Problem to work on>
Output the full listing below exactly as it reads, and skip anything that is a picture.

Study material>
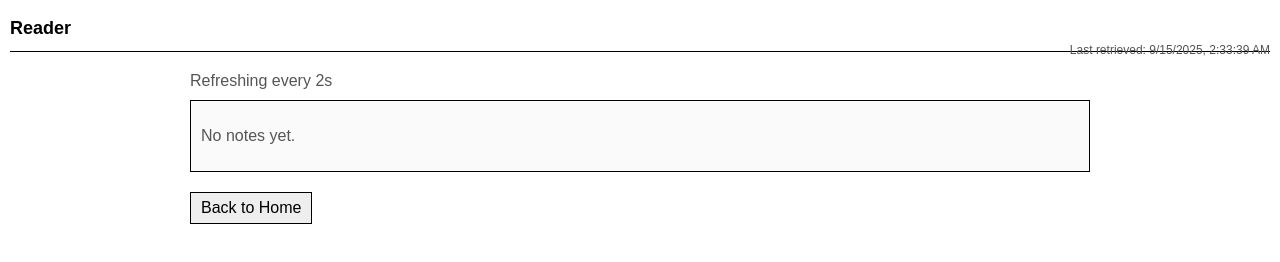
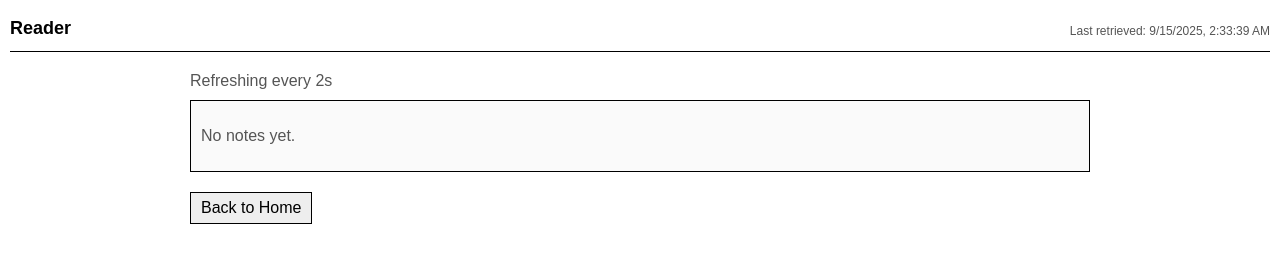
Before and after one commit to ilagko/COMP4537Lab1, a plain HTML site: page reader.html in a window 1280 px wide. Drawn offline with Linux system fonts and the light colour scheme.

Commit message:
Fix header layout: use simple flexbox and remove float for timestamp

```diff
--- a/css/styles.css
+++ b/css/styles.css
@@ -2,7 +2,7 @@
 * { box-sizing: border-box; }
 body { margin: 10px; font-family: Arial, sans-serif; color: #000; background: #fff; }
 
-.page-header { border-bottom: 1px solid #000; padding: 8px 0; }
+.page-header { border-bottom: 1px solid #000; padding: 8px 0; display: flex; align-items: center; justify-content: space-between; }
 .page-header h1 { margin: 0 0 4px; font-size: 18px; }
 .student-name { margin: 0; font-size: 12px; color: #555; }
 
@@ -15,7 +15,7 @@ body { margin: 10px; font-family: Arial, sans-serif; color: #000; background: #f
 .btn.danger { background: #f88; }
 
 .toolbar { margin: 10px 0; }
-.timestamp { float: right; font-size: 12px; color: #555; }
+.timestamp { font-size: 12px; color: #555; }
 
 .panel { border: 1px solid #000; padding: 10px; background: #fafafa; }
 
```
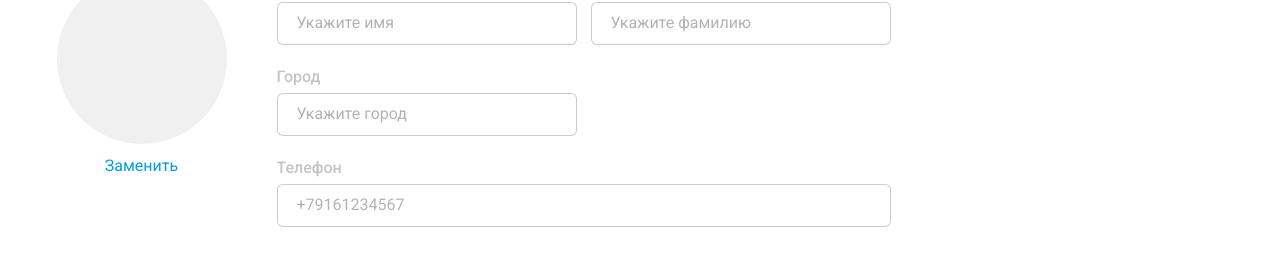
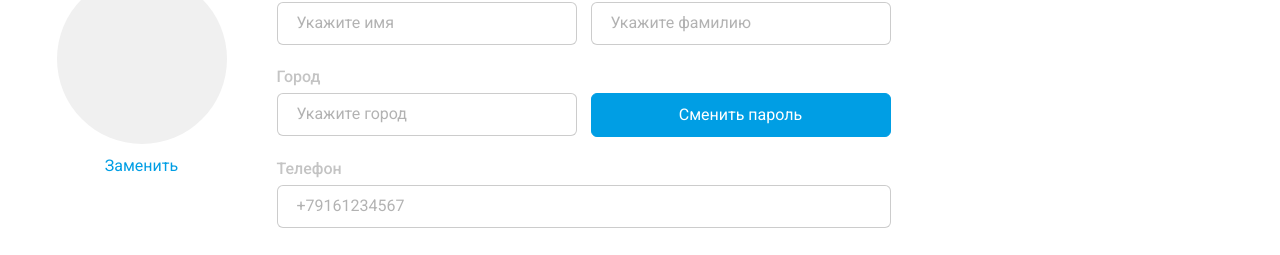
Before and after one commit to LativeSoog/application-ads, a React (Create React App) app: page /profile in a window 1280 px wide. Shown: the part 412-667 px from the top of the page. Built offline with nearby package versions, Linux system fonts and the light colour scheme; no server answers.

Commit message:
Added a password change button, added global button styles (regular, hover), fixed styles

```diff
--- a/src/page/Profile/ProfilePage.jsx
+++ b/src/page/Profile/ProfilePage.jsx
@@ -200,6 +200,12 @@ export const ProfilePage = () => {
                   </S.ProfileSettingsDiv>
 
                   <S.ProfileSettingsDiv>
+                    <S.ProfileSettingsDivBtn>
+                      Сменить пароль
+                    </S.ProfileSettingsDivBtn>
+                  </S.ProfileSettingsDiv>
+
+                  <S.ProfileSettingsDiv>
                     <S.ProfileSettingsDivLabel>
                       Телефон
                     </S.ProfileSettingsDivLabel>
--- a/src/page/Profile/style.js
+++ b/src/page/Profile/style.js
@@ -1,5 +1,6 @@
 import { Link } from 'react-router-dom'
 import styled from 'styled-components'
+import { BtnHoverMixin, BtnRegularMixin } from '../../style/AppStyle'
 
 export const MainContainer = styled.div`
   max-width: 1178px;
@@ -186,19 +187,26 @@ export const ProfileSettingsDivInput = styled.input`
   }
 `
 
+export const ProfileSettingsDivBtn = styled.div`
+  ${BtnRegularMixin}
+  width: 300px;
+  height: 44px;
+  margin: 28px 0 0;
+
+  &:hover {
+    ${BtnHoverMixin}
+  }
+`
+
 export const ProfileSettingsBtn = styled.div`
-  display: flex;
-  align-items: center;
-  justify-content: center;
-  font-size: 16px;
-  line-height: 1;
-  color: #ffffff;
+  ${BtnRegularMixin}
   width: 154px;
   height: 50px;
   margin: 10px 7px 0;
-  background-color: #009ee4;
-  border-radius: 6px;
-  border: 1px solid #009ee4;
+
+  &:hover {
+    ${BtnHoverMixin}
+  }
 `
 
 export const MainContent = styled.div`
--- a/src/style/AppStyle.js
+++ b/src/style/AppStyle.js
@@ -1,4 +1,23 @@
 import { createGlobalStyle } from 'styled-components'
+
+export const BtnRegularMixin = `
+    display: flex;
+    align-items: center;
+    justify-content: center;
+    font-size: 16px;
+    line-height: 1;
+    color: #ffffff;
+    background-color: #009ee4;
+    border-radius: 6px;
+    border: 1px solid #009ee4;
+    cursor: pointer;
+`
+
+export const BtnHoverMixin = `
+color: #ffffff;
+background-color: #0080C1;
+border: 1px solid #0080C1;
+`
 
 export const StyleGlobal = createGlobalStyle`
 
```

Result of the exercise>
Before and after one commit to ilagko/COMP4537Lab1, a plain HTML site: page reader.html in a window 1280 px wide. Drawn offline with Linux system fonts and the light colour scheme.

Commit message:
Fix header layout: use simple flexbox and remove float for timestamp

```diff
--- a/css/styles.css
+++ b/css/styles.css
@@ -2,7 +2,7 @@
 * { box-sizing: border-box; }
 body { margin: 10px; font-family: Arial, sans-serif; color: #000; background: #fff; }
 
-.page-header { border-bottom: 1px solid #000; padding: 8px 0; }
+.page-header { border-bottom: 1px solid #000; padding: 8px 0; display: flex; align-items: center; justify-content: space-between; }
 .page-header h1 { margin: 0 0 4px; font-size: 18px; }
 .student-name { margin: 0; font-size: 12px; color: #555; }
 
@@ -15,7 +15,7 @@ body { margin: 10px; font-family: Arial, sans-serif; color: #000; background: #f
 .btn.danger { background: #f88; }
 
 .toolbar { margin: 10px 0; }
-.timestamp { float: right; font-size: 12px; color: #555; }
+.timestamp { font-size: 12px; color: #555; }
 
 .panel { border: 1px solid #000; padding: 10px; background: #fafafa; }
 
```
Before and after one commit to LativeSoog/application-ads, a React (Create React App) app: page /profile in a window 1280 px wide. Shown: the part 412-667 px from the top of the page. Built offline with nearby package versions, Linux system fonts and the light colour scheme; no server answers.

Commit message:
Added a password change button, added global button styles (regular, hover), fixed styles

```diff
--- a/src/page/Profile/ProfilePage.jsx
+++ b/src/page/Profile/ProfilePage.jsx
@@ -200,6 +200,12 @@ export const ProfilePage = () => {
                   </S.ProfileSettingsDiv>
 
                   <S.ProfileSettingsDiv>
+                    <S.ProfileSettingsDivBtn>
+                      Сменить пароль
+                    </S.ProfileSettingsDivBtn>
+                  </S.ProfileSettingsDiv>
+
+                  <S.ProfileSettingsDiv>
                     <S.ProfileSettingsDivLabel>
                       Телефон
                     </S.ProfileSettingsDivLabel>
--- a/src/page/Profile/style.js
+++ b/src/page/Profile/style.js
@@ -1,5 +1,6 @@
 import { Link } from 'react-router-dom'
 import styled from 'styled-components'
+import { BtnHoverMixin, BtnRegularMixin } from '../../style/AppStyle'
 
 export const MainContainer = styled.div`
   max-width: 1178px;
@@ -186,19 +187,26 @@ export const ProfileSettingsDivInput = styled.input`
   }
 `
 
+export const ProfileSettingsDivBtn = styled.div`
+  ${BtnRegularMixin}
+  width: 300px;
+  height: 44px;
+  margin: 28px 0 0;
+
+  &:hover {
+    ${BtnHoverMixin}
+  }
+`
+
 export const ProfileSettingsBtn = styled.div`
-  display: flex;
-  align-items: center;
-  justify-content: center;
-  font-size: 16px;
-  line-height: 1;
-  color: #ffffff;
+  ${BtnRegularMixin}
   width: 154px;
   height: 50px;
   margin: 10px 7px 0;
-  background-color: #009ee4;
-  border-radius: 6px;
-  border: 1px solid #009ee4;
+
+  &:hover {
+    ${BtnHoverMixin}
+  }
 `
 
 export const MainContent = styled.div`
--- a/src/style/AppStyle.js
+++ b/src/style/AppStyle.js
@@ -1,4 +1,23 @@
 import { createGlobalStyle } from 'styled-components'
+
+export const BtnRegularMixin = `
+    display: flex;
+    align-items: center;
+    justify-content: center;
+    font-size: 16px;
+    line-height: 1;
+    color: #ffffff;
+    background-color: #009ee4;
+    border-radius: 6px;
+    border: 1px solid #009ee4;
+    cursor: pointer;
+`
+
+export const BtnHoverMixin = `
+color: #ffffff;
+background-color: #0080C1;
+border: 1px solid #0080C1;
+`
 
 export const StyleGlobal = createGlobalStyle`
 
```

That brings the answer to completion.